Resolution statement 11813-16 A Woman v Mail Online

    • Date complaint received

      23rd February 2017

    • Outcome

      Resolved - IPSO mediation

    • Code provisions

      1 Accuracy

Complaint 11813-16 A Woman v Mail Online

Summary of complaint 

1.    A woman complained to the Independent Press Standards Organisation that Mail Online breached Clause 1 (Accuracy) of the Editors’ Code of Practice in an article headlined “Schoolchildren returning from a half-term trip to France were forced to abandon coach after police swooped to search for illegal immigrants hiding in the luggage hold”, published on 1 November 2016. 

2.    The article reported that children had been forced to abandon their coach near Calais when police were alerted to the possibility that migrants were hiding in the luggage hold. 

3.    The complainant expressed concern that the article had given the significantly misleading impression that migrants had been found aboard the coach. She said at no time were stowaways on board; the police had not “swooped” on the vehicle or used any force; and the children had not been left stranded. She also said that the incident had occurred in Paris, not Calais, and considered that the story had been deliberately used to incite hatred towards those living in the Calais camp.   

4.    The publication considered that the article had made clear that it was “believed” that migrants were aboard the vehicle; it had not given the misleading impression that any migrants had been found on the bus. The publication did not consider that the article had suggested that the children had been stranded or that force had been used. It also denied the suggestion that the article had been published to incite hatred. 

Relevant Code provisions 


5.    Clause 1 (Accuracy)

i) The Press must take care not to publish inaccurate, misleading or distorted information or images, including headlines not supported by the text.

ii) A significant inaccuracy, misleading statement or distortion must be corrected, promptly and with due prominence, and — where appropriate — an apology published. In cases involving IPSO, due prominence should be as required by the regulator.

iii) A fair opportunity to reply to significant inaccuracies should be given, when reasonably called for.

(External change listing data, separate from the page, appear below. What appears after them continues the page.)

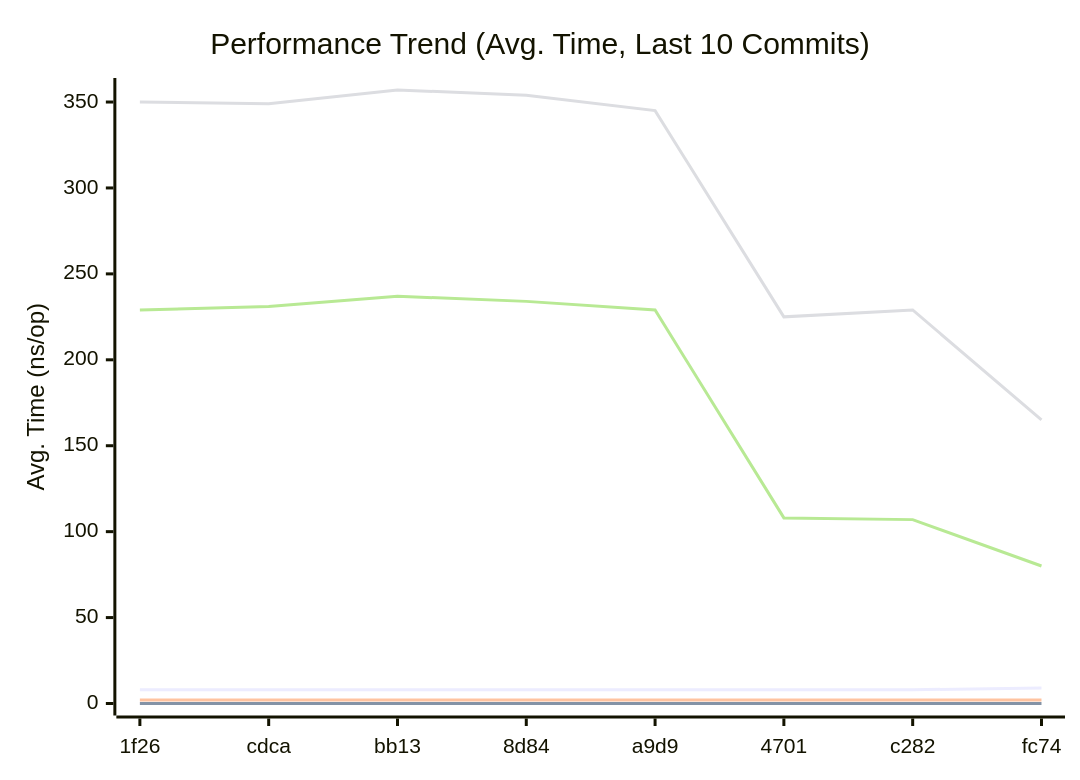
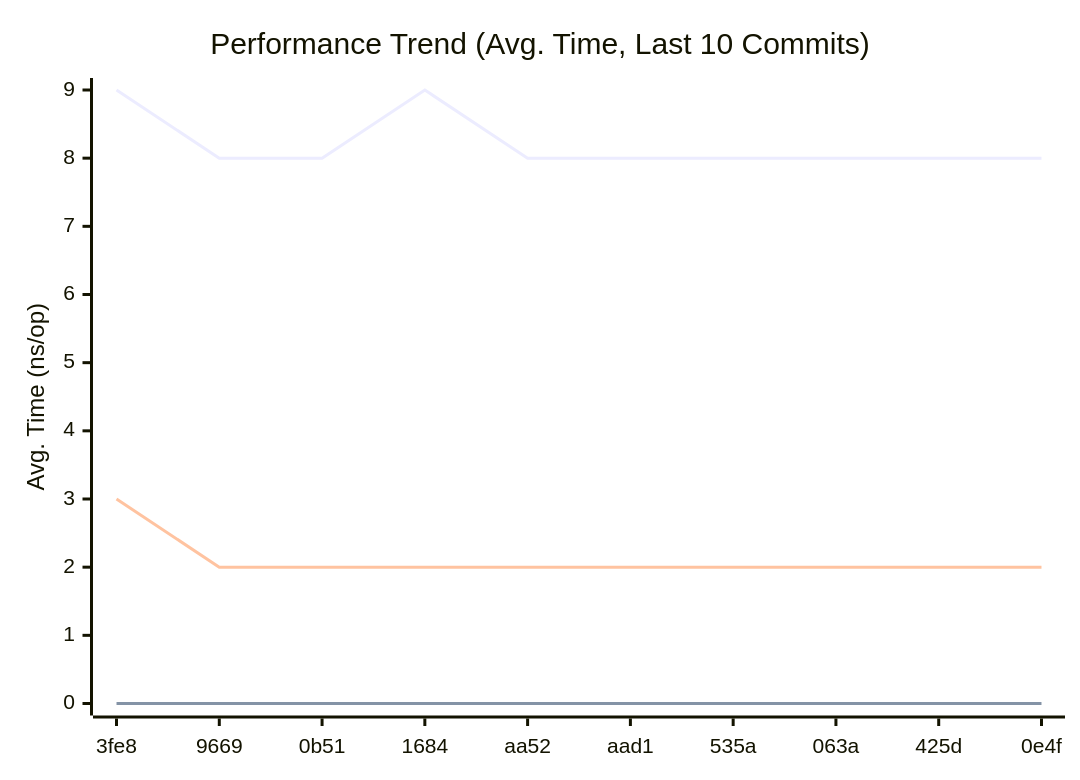
One commit to alsotoes/momo changed the first of 3 diagrams in doc/README.md. Above: the diagram before and after it, drawn with Mermaid. The commit also changed other lines of this file and 51 other files, not shown here.

````diff
--- a/doc/README.md
+++ b/doc/README.md
@@ -296,12 +290,10 @@
 ```mermaid
 xychart-beta
     title "Performance Trend (Avg. Time, Last 10 Commits)"
     x-axis "Commit"
     y-axis "Avg. Time (ns/op)"
-    x-axis [1f26,cdca,bb13,8d84,a9d9,4701,c282,fc74]
-    line "CheckMetricsAndSwap" [8,8,8,8,8,8,8,9,7,9]
+    x-axis [3fe8,9669,0b51,1684,aa52,aad1,535a,063a,425d,0e4f]
+    line "CheckMetricsAndSwap" [9,8,8,9,8,8,8,8,8,8]
     line "IndexDirectTracking" [0,0,0,0,0,0,0,0,0,0]
-    line "IndexSearch" [2,2,2,2,2,2,2,2,3,3]
-    line "ParseReplicationOrder_NoPrealloc" [350,349,357,354,345,225,229,165,232]
-    line "ParseReplicationOrder_Prealloc" [229,231,237,234,229,108,107,80,110]
+    line "IndexSearch" [3,2,2,2,2,2,2,2,2,2]
 ```
````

iv) The Press, while free to editorialise and campaign, must distinguish clearly between comment, conjecture and fact.

Mediated outcome 

6.    The complaint was not resolved through direct correspondence between the parties. IPSO therefore began an investigation into the matter. 

7.    The publication offered to remove the article from its website. 

8.    The complainant said the removal of the article would resolve the matter to her satisfaction. 

9.    As the complaint was successfully mediated, the Complaints Committee did not make a determination as to whether there had been any breach of the Code.

 

Date complaint received: 04/11/2016

Date complaint concluded by IPSO: 16/01/2017